Lame Ducks Not All in a Row on Intelligence Czar
The lame-duck congressional session due to begin Monday is President Bush’s last chance this year to win passage of legislation putting a single director in overall charge of the nation’s 15 intelligence agencies.
Two House committee chairmen blocked the bill last month, despite appeals from the president for their support.
Although the leaders of the bipartisan Sept. 11 commission have warned that failure to pass the bill now will leave the nation vulnerable to terrorist attack, both opponents and supporters of the legislation say that only the president’s forceful intervention can ensure its passage.
At a White House bill-signing ceremony Friday, Bush told House and Senate members that he was working on it as hard as he could, Sen. Mike Enzi (R-Wyo.) told reporters afterward.
Bush intended to address the stalled measure in his regular radio address this morning and also would send a letter to congressional leaders supporting the bill, White House officials said.
Aides said House Speaker J. Dennis Hastert (R-Ill.) would probably bring the bill to a vote only if the White House had worked out language that satisfied House Armed Services Committee Chairman Duncan Hunter (R-El Cajon) and Rep. F. James Sensenbrenner Jr. (R-Wis.), chairman of the Judiciary Committee.
Any changes would have to be acceptable to Senate negotiators. Hunter has said he fears the bill could jeopardize the military’s access to intelligence during times of war. Sensenbrenner wants the bill to address illegal immigration issues.
The House’s primary reason for returning to work Monday is to repeal a controversial provision in the $388-billion spending bill it passed last month that would allow appropriations committee members and staffers to look at tax returns. The Senate has voted to strip the controversial provision from the spending bill, and it is unclear what business the Senate will take up if there is no agreement on the intelligence measure.
The uncertainty surrounding the intelligence bill has elevated what could have been a routine congressional housekeeping session to high-stakes political theater.
Congressional sources said the White House had significantly beefed up its lobbying in the past 72 hours, with Vice President Dick Cheney and Chief of Staff Andrew H. Card Jr. taking over the negotiations and fashioning new language meant to address Hunter’s concern that the Defense secretary retain control of combat-support intelligence agencies now housed within the Pentagon.
The challenge for Bush and Hastert is to find compromise language that will not alienate conservative lawmakers they will need later to help enact the president’s second-term priorities, such as changes to Social Security and tax reform.
At a Virginia retreat this week of the congressional Republican leadership, senior White House officials reportedly said they had fashioned chain-of-command language that they believed would satisfy Hunter.

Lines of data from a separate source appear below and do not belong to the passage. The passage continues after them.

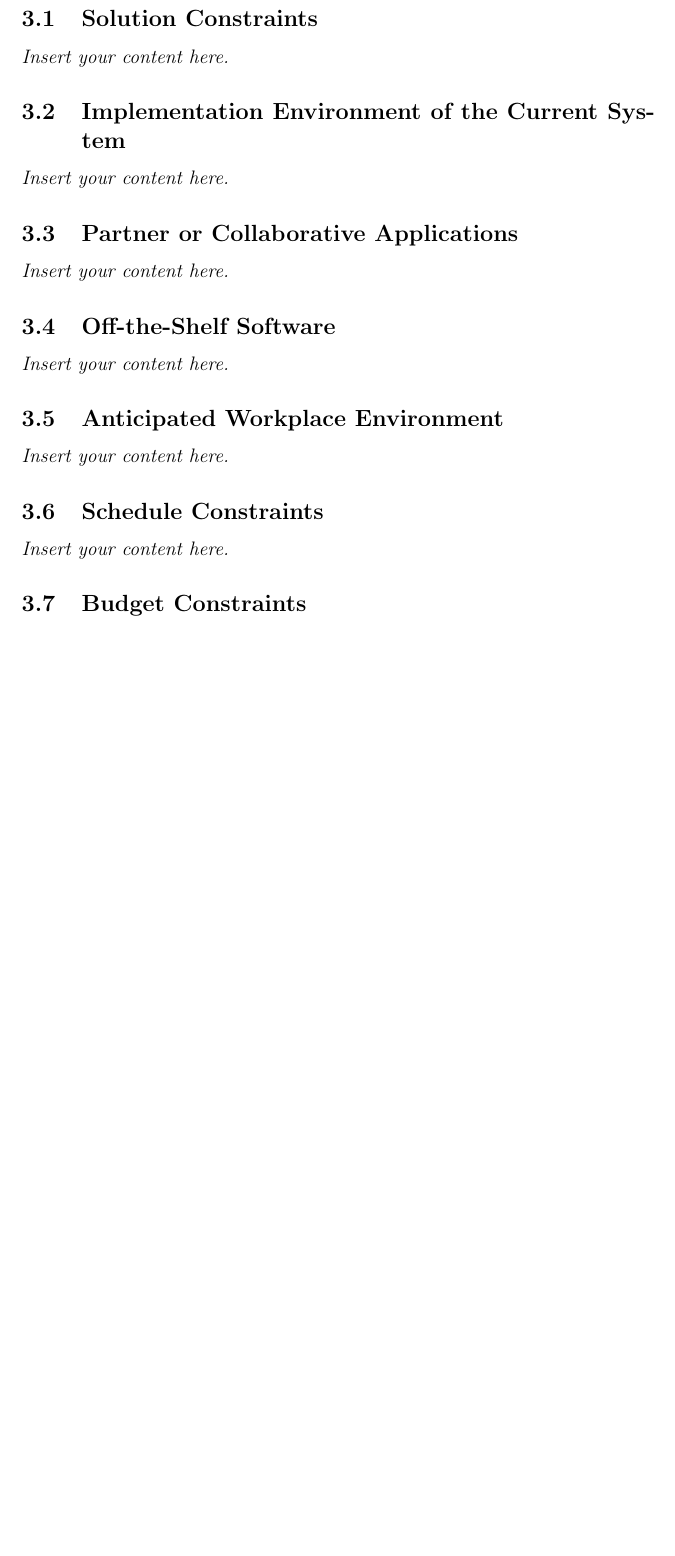
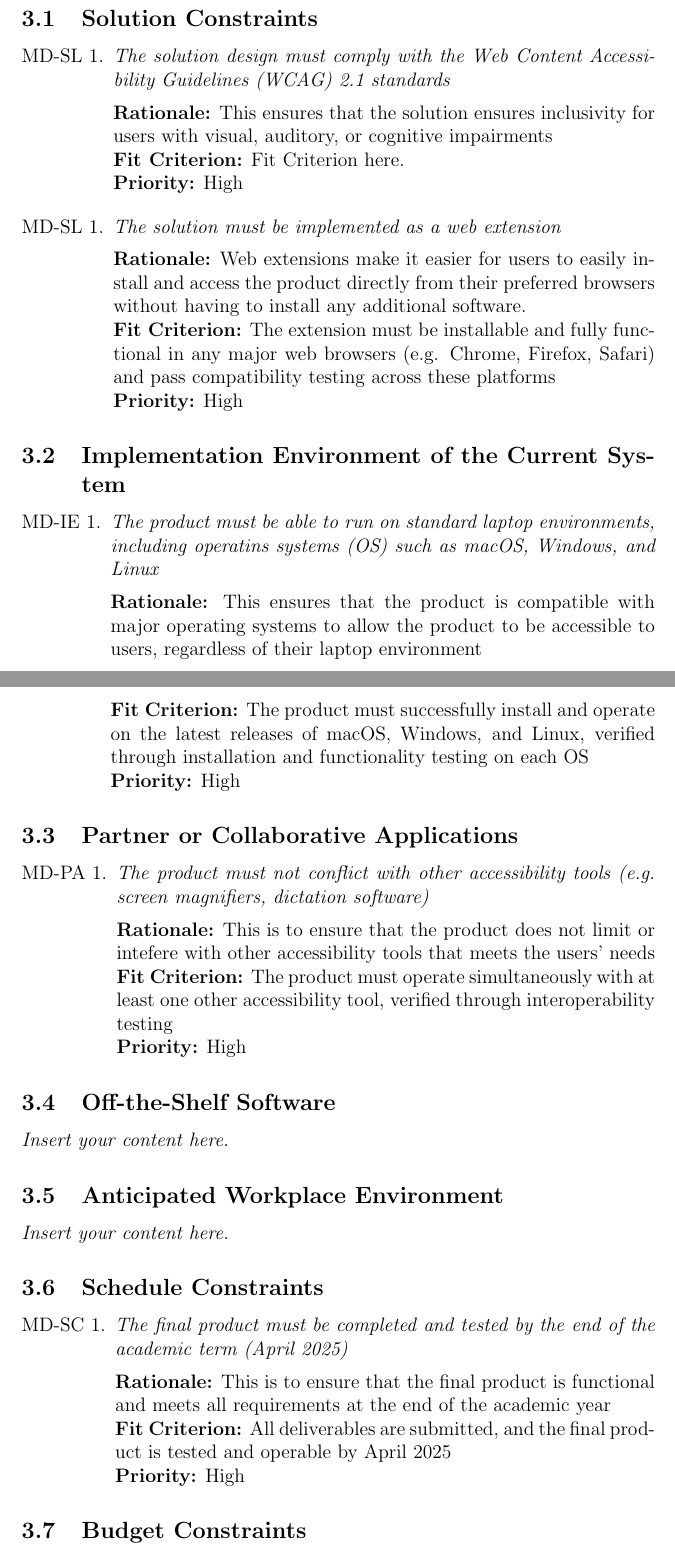
Before and after one commit to 4G06-CAPSTONE-2025/Reading4All, a LaTeX document (docs/SRS-Volere/SRS.tex): part of page 8 of 17 before the commit and two parts of pages 8 and 9 of 19 after it, the two joined at a grey line, cut so that both start at the same text, the shorter picture padded with empty space. Compiled offline with pdfLaTeX.

Commit message:
initial draft of mandated constraints

```diff
--- a/docs/SRS-Volere/SRS.tex
+++ b/docs/SRS-Volere/SRS.tex
@@ -9,6 +9,8 @@
 \usepackage{booktabs}
 \usepackage{tabularx}
 \usepackage{hyperref}
+\usepackage{enumitem}
+
 \hypersetup{
     bookmarks=true,         % show bookmarks bar?
       colorlinks=true,      % false: boxed links; true: colored links
@@ -77,17 +79,52 @@ Date 2 & 1.1 & Notes\\
 
 \section{Mandated Constraints}
 \subsection{Solution Constraints}
-\lips
+\begin{enumerate}[label=MD-SL \arabic*., wide=0pt, leftmargin=*]
+  \item \emph{The solution design must comply with the Web Content Accessibility Guidelines (WCAG) 2.1 standards}\\[2mm]
+    {\bf Rationale:} This ensures that the solution ensures inclusivity for users with visual, auditory, or cognitive impairments\\
+    {\bf Fit Criterion:} Fit Criterion here.\\
+    {\bf Priority:} High
+\end{enumerate}
+\begin{enumerate}[label=MD-SL \arabic*., wide=0pt, leftmargin=*]
+  \item \emph{The solution must be implemented as a web extension}\\[2mm]
+    {\bf Rationale:} Web extensions make it easier for users to easily install and access the product directly from their
+    preferred browsers without having to install any additional software. \\
+    {\bf Fit Criterion:} The extension must be installable and fully functional in any major web browsers
+    (e.g. Chrome, Firefox, Safari) and pass compatibility testing across these platforms\\
+    {\bf Priority:} High
+\end{enumerate}
+
 \subsection{Implementation Environment of the Current System}
-\lips
+\begin{enumerate}[label=MD-IE \arabic*., wide=0pt, leftmargin=*]
+  \item \emph{The product must be able to run on standard laptop environments, including operatins systems (OS) such as
+  macOS, Windows, and Linux}\\[2mm]
+    {\bf Rationale:} This ensures that the product is compatible with major operating systems to allow the product to be
+    accessible to users, regardless of their laptop environment\\
+    {\bf Fit Criterion:} The product must successfully install and operate on the latest releases of macOS, Windows, and Linux,
+    verified through installation and functionality testing on each OS\\
+    {\bf Priority:} High
+\end{enumerate}
 \subsection{Partner or Collaborative Applications}
-\lips
+\begin{enumerate}[label=MD-PA \arabic*., wide=0pt, leftmargin=*]
+  \item \emph{The product must not conflict with other accessibility tools (e.g. screen magnifiers, dictation software)}\\[2mm]
+    {\bf Rationale:} This is to ensure that the product does not limit or intefere with other accessibility tools that
+    meets the users' needs \\
+    {\bf Fit Criterion:} The product must operate simultaneously with at least one other accessibility tool,
+    verified through interoperability testing \\
+    {\bf Priority:} High
+\end{enumerate}
 \subsection{Off-the-Shelf Software}
 \lips
 \subsection{Anticipated Workplace Environment}
 \lips
 \subsection{Schedule Constraints}
-\lips
+\begin{enumerate}[label=MD-SC \arabic*., wide=0pt, leftmargin=*]
+  \item \emph{The final product must be completed and tested by the end of the academic term (April 2025)}\\[2mm]
+    {\bf Rationale:} This is to ensure that the final product is functional and meets all requirements
+    at the end of the academic year\\
+    {\bf Fit Criterion:} All deliverables are submitted, and the final product is tested and operable by April 2025 \\
+    {\bf Priority:} High
+\end{enumerate}
 \subsection{Budget Constraints}
 \lips
 \subsection{Enterprise Constraints}
```
Also changed, not shown: docs/SRS-Volere/SRS.tex (8 more changed lines).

But in a telephone interview on Friday, Hunter said no one had presented him with new language. He insisted that the White House agreed with his position and that it was up to the Senate to change its language. For some in the Senate “to have painted the picture that this is an unreasonable idea that has come up out of nowhere is not reflective of reality,” Hunter said.
Senate negotiators had said that the director of national intelligence needs some authority over all the nation’s intelligence agencies in order to set systemwide priorities and force the sharing of information among agencies.
In a statement issued by his spokesman late Friday afternoon, Senate Armed Services Chairman John W. Warner (R-Va.), who voted for the Senate intelligence bill in October, said that he too was concerned about cutting the Pentagon out of the chain of command.
Warner is working “to resolve these issues with absolute clarity before the [bill] becomes law,” said spokesman John Ullyot.
On Thursday, Gen. Richard B. Myers, chairman of the Joint Chiefs of Staff, said that concerns he had raised about the legislation in a letter he wrote in October to Hunter had been addressed. Myers had written that he wanted funds for combat support intelligence agencies to go through the Pentagon, instead of through a national intelligence director. The Senate acceded to that request.
One senior congressional aide, speaking on condition of anonymity, said the White House had carefully laid the groundwork for the president to avoid political damage if the bill were not passed next week.
“They have worked behind the scenes,” said the aide, who is familiar with the negotiations, “but the president has been insulated.”
Sen. Susan Collins (R-Maine), coauthor of the Senate’s version of the intelligence reform bill, told reporters that she remained optimistic the bill would pass next week. Asked the source of her optimism, Collins said she was relying on “the incredible, persuasive powers of the president of the United States, the commander in chief, who wants this legislation.”